TICKLED TO LEARN (PART DEUX)
So wicked comic and hay(na)ku writer/collagist-extraordinaire John Bloomberg-Rissman is also the humanities bibliographer for the libraries of the the University of California, Riverside. That expertise shows, moithinks, as he writes in as regards my penultimate post yesterday re Homer's feminine side:
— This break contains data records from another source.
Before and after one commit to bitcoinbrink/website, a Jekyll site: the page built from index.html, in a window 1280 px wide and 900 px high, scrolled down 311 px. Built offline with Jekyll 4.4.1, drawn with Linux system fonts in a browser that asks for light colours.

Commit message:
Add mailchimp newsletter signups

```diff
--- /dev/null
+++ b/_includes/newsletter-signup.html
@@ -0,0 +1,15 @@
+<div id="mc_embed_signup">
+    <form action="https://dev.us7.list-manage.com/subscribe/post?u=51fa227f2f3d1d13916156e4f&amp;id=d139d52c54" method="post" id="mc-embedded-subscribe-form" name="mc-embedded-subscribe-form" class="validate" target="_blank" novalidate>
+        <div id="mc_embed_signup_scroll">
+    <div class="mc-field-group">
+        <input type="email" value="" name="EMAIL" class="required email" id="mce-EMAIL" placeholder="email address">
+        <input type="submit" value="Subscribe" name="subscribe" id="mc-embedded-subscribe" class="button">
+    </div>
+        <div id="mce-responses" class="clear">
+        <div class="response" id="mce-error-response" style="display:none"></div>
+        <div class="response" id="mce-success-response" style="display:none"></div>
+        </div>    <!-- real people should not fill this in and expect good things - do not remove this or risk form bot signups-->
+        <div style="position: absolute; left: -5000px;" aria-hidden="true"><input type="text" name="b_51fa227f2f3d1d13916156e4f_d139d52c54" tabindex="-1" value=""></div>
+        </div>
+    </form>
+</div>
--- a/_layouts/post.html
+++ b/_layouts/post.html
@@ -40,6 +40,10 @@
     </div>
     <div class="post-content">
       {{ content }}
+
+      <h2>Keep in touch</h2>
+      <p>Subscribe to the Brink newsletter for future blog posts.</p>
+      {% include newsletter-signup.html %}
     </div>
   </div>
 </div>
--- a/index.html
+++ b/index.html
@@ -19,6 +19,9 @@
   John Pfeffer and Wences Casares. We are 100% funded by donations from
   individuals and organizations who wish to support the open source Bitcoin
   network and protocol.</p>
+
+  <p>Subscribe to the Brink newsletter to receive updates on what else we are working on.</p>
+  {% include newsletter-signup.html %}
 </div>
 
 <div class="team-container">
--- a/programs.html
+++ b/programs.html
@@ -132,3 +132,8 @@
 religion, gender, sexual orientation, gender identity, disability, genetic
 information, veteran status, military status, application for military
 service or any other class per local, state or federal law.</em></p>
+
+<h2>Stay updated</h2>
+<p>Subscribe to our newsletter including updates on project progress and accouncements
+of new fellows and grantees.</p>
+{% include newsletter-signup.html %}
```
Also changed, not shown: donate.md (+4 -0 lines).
"Interesting post. But what bothers me about this piece, and about the other reviews of Dalby’s book I’ve seen is that there’s no mention of the fact that this thesis is not new. In the 19th century Samuel Butler (of Erewhon fame) wrote the AUTHORESS OF THE ODYSSEY: WHERE AND WHEN SHE WROTE, WHO SHE WAS AND THE USE SHE MADE OF THE ILIAD, AND HOW THE POEM GREW UNDER HER HANDS. This was reprinted in 2004 by U of Exeter Press. It posits, to quote a blurb, that the Odyssey was written by a woman who configured herself in the epic as the Phaeacian princess, Nausicaa. Oddly enough, I have the first edition at home. It came from my father’s library. At one time, it was owned by Philip Whalen, who has signed (i.e. “calligraphed” in typical Whalen style) his name on the flyleaf. I hope somebody somewhere remembers poor old Samuel Butler."
Indeed, let us remember Samuel Butler...and Robert Graves who, John notes, also elaborated on this hypothesis in his novel Homer's Daughter.
To live is to learn.